As a whole, Revolutionary Love is economical and smooth. The title track is drenched in gentle yet gritty soul. As a slide guitar, brushed snare, and Wurlitzer pave the way, one can hear traces of Percy Mayfield in the…
It’s been a tumultuous few years for the world in general, and Ani DiFranco has been uncharacteristically quiet. The New York native is famously prolific (she managed to release 10 albums during the 1990s), but motherhood and writing a memoir, No Walls And The Recurring Dream, means that the recording process has been put on the backburner somewhat.

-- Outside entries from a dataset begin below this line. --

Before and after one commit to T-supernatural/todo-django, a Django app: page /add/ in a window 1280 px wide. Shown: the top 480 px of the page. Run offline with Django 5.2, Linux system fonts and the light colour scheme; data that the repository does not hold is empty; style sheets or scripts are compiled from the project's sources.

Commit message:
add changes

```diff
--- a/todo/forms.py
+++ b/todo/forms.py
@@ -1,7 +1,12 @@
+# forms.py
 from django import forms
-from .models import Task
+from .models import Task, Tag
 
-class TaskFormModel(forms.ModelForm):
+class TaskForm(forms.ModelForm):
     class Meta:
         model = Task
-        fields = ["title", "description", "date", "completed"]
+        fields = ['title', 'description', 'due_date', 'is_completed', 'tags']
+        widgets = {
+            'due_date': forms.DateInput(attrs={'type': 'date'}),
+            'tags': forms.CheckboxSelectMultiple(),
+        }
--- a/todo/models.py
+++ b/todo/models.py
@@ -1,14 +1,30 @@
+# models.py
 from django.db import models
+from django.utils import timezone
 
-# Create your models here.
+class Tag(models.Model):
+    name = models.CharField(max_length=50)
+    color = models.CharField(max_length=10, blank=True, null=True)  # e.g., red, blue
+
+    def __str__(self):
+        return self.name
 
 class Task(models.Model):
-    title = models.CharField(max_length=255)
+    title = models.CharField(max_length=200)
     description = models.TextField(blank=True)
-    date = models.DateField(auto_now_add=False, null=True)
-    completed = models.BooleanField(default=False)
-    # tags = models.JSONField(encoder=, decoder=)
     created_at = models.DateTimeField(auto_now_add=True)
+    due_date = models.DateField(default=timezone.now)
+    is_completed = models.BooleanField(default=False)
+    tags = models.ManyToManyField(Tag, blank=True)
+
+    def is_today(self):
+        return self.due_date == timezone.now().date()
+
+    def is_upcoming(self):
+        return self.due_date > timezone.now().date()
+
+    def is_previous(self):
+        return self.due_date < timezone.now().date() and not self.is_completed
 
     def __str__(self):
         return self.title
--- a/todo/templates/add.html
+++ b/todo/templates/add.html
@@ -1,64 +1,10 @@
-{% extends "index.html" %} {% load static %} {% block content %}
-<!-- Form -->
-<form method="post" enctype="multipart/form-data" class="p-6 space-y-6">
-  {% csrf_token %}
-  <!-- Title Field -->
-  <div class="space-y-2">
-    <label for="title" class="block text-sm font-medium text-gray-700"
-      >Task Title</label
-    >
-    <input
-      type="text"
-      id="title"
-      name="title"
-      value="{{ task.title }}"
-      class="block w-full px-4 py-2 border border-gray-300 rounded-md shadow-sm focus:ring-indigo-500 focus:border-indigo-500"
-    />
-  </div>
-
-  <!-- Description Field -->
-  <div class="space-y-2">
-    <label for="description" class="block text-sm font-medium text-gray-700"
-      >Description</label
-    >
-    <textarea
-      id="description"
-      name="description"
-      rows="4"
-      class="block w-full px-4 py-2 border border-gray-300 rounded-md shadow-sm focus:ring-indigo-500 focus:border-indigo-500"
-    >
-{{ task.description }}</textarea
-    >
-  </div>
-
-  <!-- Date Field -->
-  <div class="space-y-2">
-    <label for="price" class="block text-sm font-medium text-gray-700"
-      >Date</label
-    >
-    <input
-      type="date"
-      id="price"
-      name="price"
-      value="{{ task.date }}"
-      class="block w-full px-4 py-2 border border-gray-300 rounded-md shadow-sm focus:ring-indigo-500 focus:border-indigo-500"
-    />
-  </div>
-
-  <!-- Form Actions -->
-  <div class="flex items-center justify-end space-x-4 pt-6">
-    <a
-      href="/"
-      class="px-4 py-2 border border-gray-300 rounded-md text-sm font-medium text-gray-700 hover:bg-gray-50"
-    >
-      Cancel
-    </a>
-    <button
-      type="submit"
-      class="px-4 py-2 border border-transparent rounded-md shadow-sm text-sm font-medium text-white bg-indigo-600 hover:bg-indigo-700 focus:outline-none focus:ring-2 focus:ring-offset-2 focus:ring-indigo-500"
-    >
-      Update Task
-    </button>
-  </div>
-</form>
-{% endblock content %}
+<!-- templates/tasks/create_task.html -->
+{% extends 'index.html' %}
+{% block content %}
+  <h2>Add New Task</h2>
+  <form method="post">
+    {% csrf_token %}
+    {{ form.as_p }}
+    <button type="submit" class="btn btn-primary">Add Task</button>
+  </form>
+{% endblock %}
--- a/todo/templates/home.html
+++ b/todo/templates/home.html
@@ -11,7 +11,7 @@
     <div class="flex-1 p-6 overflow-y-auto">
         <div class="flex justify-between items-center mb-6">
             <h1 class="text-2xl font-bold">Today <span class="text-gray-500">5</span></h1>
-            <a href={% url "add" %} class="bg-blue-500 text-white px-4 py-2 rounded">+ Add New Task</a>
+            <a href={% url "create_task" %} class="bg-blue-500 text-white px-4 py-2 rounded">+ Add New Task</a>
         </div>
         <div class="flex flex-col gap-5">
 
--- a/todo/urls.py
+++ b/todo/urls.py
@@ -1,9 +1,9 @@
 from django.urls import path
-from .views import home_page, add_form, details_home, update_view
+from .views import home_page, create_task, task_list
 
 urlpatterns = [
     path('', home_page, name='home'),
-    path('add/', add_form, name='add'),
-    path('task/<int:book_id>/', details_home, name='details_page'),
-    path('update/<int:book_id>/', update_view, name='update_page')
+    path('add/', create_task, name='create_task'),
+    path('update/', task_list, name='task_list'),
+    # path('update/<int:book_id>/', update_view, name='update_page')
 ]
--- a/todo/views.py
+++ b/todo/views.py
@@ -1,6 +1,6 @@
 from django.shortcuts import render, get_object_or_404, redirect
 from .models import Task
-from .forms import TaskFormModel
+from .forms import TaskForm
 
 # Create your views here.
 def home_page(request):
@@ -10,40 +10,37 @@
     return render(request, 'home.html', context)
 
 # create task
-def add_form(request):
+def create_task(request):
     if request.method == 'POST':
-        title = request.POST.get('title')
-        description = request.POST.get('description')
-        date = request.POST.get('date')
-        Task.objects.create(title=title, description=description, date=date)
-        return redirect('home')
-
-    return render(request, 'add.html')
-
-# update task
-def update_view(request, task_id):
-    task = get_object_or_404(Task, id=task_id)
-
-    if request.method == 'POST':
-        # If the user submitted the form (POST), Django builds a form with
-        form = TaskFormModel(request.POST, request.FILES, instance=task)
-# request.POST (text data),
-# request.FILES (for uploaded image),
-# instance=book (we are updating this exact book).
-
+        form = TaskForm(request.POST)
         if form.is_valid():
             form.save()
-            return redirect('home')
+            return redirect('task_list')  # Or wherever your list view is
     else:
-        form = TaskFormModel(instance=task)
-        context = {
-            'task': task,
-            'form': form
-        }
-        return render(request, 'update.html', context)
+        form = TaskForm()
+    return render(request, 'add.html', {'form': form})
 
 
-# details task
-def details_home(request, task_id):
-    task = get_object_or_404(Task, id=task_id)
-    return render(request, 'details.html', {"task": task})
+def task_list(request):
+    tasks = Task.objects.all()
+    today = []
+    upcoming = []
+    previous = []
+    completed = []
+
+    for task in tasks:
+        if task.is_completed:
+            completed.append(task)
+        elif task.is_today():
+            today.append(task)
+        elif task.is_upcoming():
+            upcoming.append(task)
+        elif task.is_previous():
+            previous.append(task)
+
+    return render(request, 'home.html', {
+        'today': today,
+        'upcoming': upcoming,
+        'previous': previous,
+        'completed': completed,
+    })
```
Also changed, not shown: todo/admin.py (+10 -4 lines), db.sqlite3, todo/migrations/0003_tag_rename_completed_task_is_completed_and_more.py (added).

Yet that doesn’t mean she’s silent about what’s been happening in the United States (and the wider world) over the last few years – although don’t expect to hear the explicit anger and defiance that marked her earlier work. DiFranco’s sound has slowly morphed from the furious, frenetic folk that made her name, and Revolutionary Love sounds much like her much like her more recent output: languid, deliberate jazzy laments that blend the personal with the political.